That’s why it is important that new – and existing – party members join Liberal Democrats for Electoral Reform (LDER) and help us campaign to make this essential change a reality.

Take a look at our historic Parliament, supposedly the model for others to follow. Of its two houses, the Lords is totally appointed and expressly undemocratic.

The Commons is elected in a way which distorts the democratic will of the people and freezes millions out of any say in the result. For many people in ‘safe’ seats, voting is an exercise in futility.

In the meantime, local government in England and Wales has been neutered through lack of local autonomy. It features a grossly undemocratic electoral system, which creates virtual one-party authorities, despite substantial votes for other parties.

And in European Parliament elections, we are reduced to voting for a faceless party. The actual MEPs ‘elected’ are left up to the internal machinery of the political parties.

The Liberal Democrats advocate changing our electoral system to one, which addresses these ills; which allows the voter to exercise ultimate control, in the ballot box, over parties and state institutions.

Of course this would mean proportional representation – parties would win seats in the Commons according to the proportion of votes cast for them across the country. But, desirable and badly needed though that it is, the democratic prize is far greater.

That’s why our party supports in principle the Single Transferable Vote (STV) system. Already in use in Ireland and in Scottish local government; and used by many democratic organisations across the UK, STV uniquely delivers not just party proportionality, but also choice between different candidates of the same party. The voters’ wishes outweigh the chosen party list of candidates.

This is not a choice between electoral systems; it is a political choice about democratic outcomes.

Liberal Democrats for Electoral Reform (LDER) campaign, inside and outside our party for:

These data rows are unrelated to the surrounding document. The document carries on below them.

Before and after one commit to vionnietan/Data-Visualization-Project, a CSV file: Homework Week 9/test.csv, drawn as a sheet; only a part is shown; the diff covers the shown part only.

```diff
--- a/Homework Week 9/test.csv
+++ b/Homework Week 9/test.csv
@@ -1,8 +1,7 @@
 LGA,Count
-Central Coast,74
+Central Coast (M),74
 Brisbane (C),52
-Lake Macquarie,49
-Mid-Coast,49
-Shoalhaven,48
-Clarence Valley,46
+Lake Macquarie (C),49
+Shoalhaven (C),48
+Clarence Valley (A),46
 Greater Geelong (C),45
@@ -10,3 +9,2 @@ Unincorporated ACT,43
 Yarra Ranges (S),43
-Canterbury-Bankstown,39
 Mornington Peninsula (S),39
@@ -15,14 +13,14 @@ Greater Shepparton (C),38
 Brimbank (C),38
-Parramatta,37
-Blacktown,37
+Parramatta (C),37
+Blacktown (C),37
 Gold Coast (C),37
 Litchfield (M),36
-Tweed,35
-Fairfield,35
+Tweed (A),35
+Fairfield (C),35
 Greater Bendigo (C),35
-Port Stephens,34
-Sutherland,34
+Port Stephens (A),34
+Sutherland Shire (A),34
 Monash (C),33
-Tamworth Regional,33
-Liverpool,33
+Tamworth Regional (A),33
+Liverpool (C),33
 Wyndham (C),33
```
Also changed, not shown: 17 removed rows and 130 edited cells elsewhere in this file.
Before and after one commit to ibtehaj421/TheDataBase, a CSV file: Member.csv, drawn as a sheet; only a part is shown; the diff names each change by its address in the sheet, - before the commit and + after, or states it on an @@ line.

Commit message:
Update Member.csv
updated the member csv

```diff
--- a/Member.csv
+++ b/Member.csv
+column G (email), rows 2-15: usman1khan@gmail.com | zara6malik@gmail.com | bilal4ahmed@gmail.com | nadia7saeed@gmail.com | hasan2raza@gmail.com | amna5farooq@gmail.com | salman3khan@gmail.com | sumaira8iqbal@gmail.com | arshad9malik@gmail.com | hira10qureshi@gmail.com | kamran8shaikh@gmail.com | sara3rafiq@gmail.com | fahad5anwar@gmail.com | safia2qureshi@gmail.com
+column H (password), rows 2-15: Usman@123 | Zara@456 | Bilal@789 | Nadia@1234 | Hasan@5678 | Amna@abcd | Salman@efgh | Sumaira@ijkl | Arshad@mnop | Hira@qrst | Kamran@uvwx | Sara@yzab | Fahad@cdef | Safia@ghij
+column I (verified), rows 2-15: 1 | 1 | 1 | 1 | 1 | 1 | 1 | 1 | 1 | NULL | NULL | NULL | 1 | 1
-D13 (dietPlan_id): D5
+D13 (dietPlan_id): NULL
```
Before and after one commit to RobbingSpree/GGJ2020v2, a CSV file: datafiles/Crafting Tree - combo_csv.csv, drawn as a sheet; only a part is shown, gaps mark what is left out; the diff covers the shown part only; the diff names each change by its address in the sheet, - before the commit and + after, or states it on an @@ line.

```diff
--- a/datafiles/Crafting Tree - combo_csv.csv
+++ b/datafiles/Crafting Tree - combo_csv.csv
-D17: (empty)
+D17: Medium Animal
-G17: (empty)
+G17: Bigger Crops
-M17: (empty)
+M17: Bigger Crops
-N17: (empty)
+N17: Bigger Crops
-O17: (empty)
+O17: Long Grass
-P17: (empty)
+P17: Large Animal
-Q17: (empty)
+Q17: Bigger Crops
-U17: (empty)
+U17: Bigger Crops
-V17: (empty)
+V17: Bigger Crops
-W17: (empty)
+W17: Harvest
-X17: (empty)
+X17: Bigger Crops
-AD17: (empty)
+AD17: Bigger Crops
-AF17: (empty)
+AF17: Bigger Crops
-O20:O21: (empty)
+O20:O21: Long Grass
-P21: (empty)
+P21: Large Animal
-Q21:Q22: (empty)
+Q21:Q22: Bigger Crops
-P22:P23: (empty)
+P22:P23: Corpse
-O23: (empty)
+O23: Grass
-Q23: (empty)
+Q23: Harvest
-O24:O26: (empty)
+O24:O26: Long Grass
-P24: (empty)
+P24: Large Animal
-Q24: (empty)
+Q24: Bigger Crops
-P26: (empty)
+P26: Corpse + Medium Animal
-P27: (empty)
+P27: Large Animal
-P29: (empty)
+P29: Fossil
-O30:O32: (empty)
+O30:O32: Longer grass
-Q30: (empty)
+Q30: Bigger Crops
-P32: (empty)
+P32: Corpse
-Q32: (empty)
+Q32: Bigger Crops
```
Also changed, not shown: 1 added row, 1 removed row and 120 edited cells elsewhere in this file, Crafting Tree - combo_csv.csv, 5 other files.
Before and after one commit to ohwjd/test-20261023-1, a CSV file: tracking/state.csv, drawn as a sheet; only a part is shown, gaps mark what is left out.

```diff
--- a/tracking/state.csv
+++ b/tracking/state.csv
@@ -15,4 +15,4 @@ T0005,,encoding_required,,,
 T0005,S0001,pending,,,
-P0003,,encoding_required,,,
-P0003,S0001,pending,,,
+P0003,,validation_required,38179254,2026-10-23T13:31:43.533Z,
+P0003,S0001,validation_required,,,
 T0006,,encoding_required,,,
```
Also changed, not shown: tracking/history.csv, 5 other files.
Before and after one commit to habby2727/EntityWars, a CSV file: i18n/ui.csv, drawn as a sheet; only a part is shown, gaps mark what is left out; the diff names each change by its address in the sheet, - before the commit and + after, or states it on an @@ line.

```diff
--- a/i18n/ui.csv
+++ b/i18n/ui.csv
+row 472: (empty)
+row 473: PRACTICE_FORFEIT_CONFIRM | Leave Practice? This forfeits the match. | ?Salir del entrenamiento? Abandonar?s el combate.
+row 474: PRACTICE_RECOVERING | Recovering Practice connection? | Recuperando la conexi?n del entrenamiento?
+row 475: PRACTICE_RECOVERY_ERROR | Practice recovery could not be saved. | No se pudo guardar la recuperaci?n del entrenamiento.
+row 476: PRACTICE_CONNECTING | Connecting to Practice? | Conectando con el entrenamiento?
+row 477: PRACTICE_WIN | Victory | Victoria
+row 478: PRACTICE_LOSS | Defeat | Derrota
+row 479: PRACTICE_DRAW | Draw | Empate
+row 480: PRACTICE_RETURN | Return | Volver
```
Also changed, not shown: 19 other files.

  • a voter empowering proportional system (STV) for elections to the House of Commons. Given the current Conservative Government, the first step should be a Constitutional Convention or People’s Assembly to consider the democratic justice the current electoral system and what alternatives might be.
  • A democratically-elected House of Lords
  • Change England and Wales local electoral systems to the one in use in Scotland.
  • Increase voter choice for European elections, by ditching the fixed party list system.

A key to liberalism is breaking down concentrations of power that frustrate and stifle individual and community freedom.

Is electoral reform the all-purpose answer, on its own, to all these ills? No it isn’t. Will we achieve a liberal, people-empowered democracy without it? No, we won’t. It is a necessary condition for social and democratic progress.

Click here to join us to today